#### What to work on
For this exercise, report every line of the material that includes "BranchMaintenanceService".

=======

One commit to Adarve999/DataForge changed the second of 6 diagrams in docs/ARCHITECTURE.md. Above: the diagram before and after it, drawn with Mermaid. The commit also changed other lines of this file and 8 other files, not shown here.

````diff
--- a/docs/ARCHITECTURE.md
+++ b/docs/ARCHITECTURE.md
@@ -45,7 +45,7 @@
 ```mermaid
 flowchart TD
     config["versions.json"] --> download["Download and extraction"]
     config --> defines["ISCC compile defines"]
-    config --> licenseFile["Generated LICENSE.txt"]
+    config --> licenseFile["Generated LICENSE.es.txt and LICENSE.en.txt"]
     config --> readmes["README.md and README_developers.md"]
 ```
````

=======

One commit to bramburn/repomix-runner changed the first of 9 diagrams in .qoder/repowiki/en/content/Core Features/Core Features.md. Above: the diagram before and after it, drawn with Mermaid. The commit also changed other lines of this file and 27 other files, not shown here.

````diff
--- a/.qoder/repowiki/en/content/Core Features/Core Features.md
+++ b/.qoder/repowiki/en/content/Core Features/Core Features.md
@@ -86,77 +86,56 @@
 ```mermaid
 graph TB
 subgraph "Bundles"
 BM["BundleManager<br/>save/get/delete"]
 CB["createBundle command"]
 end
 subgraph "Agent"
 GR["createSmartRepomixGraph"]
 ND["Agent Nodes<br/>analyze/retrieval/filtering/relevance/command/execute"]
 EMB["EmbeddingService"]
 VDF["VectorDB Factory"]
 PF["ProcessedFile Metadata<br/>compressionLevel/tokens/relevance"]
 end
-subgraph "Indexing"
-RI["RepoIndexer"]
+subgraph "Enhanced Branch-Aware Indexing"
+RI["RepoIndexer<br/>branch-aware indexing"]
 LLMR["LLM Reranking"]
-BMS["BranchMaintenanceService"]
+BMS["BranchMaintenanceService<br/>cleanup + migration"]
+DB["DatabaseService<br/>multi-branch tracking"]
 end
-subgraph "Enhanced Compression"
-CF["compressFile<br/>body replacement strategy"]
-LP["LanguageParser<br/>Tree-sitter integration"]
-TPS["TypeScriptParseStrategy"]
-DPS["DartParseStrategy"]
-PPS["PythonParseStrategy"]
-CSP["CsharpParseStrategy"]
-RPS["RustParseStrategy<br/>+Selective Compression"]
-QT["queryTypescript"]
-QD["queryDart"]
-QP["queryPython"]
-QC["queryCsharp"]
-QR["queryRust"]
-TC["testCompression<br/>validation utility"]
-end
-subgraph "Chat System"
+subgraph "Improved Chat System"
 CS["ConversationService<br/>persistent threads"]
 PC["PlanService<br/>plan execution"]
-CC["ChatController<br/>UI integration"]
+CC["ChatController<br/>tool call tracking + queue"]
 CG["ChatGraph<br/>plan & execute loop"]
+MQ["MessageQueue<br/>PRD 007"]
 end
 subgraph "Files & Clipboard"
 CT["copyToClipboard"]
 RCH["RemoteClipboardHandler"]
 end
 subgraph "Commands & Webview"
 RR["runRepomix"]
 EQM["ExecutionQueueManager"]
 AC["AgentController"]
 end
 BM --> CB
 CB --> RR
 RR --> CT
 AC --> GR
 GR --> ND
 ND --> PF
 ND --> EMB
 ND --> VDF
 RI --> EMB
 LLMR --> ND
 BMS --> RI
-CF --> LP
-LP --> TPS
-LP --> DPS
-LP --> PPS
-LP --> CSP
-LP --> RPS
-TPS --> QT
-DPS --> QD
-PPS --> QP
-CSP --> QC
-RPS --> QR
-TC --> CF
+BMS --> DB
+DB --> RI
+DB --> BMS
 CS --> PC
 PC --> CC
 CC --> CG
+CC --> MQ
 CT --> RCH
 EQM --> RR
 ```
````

=======

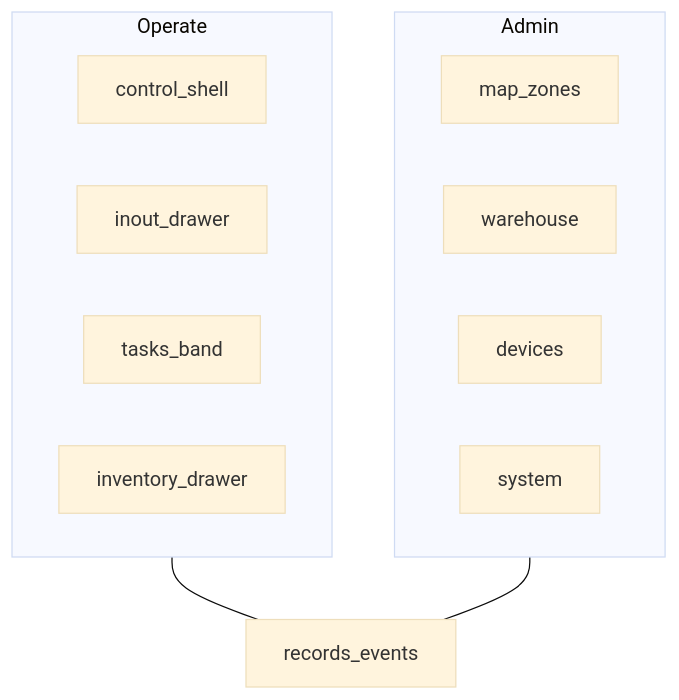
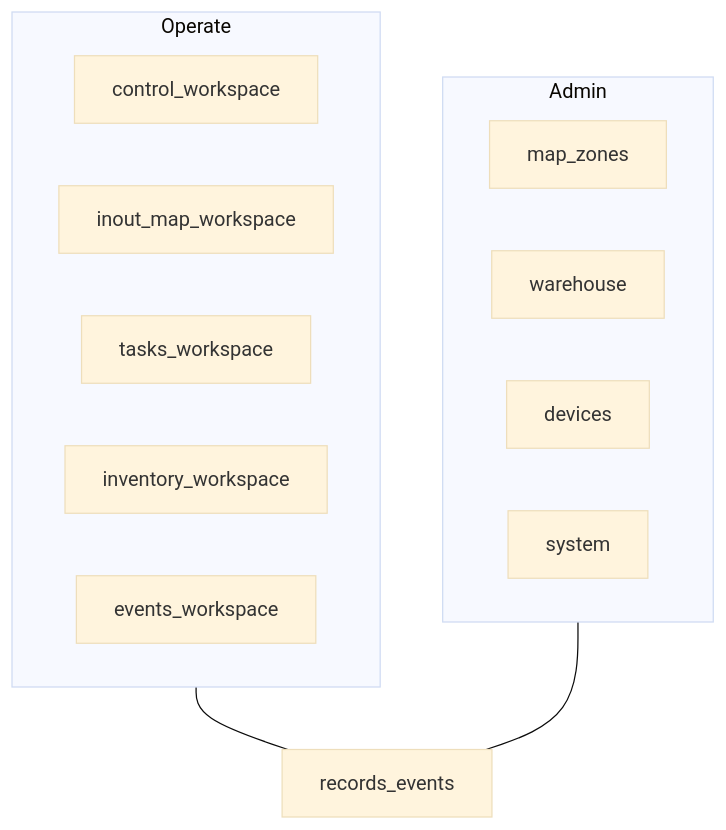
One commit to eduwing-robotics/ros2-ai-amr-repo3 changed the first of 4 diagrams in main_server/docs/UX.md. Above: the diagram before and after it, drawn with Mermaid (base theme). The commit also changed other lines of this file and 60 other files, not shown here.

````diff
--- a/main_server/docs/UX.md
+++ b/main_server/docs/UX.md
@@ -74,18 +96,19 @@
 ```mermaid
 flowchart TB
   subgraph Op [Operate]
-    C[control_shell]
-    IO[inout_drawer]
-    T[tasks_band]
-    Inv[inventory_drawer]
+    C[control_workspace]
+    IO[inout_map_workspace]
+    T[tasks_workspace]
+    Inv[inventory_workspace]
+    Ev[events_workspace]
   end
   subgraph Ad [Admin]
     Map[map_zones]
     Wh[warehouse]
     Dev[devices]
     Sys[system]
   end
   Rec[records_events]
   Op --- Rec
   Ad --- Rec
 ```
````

=======

#### Task result
-BMS["BranchMaintenanceService"]
+BMS["BranchMaintenanceService<br/>cleanup + migration"]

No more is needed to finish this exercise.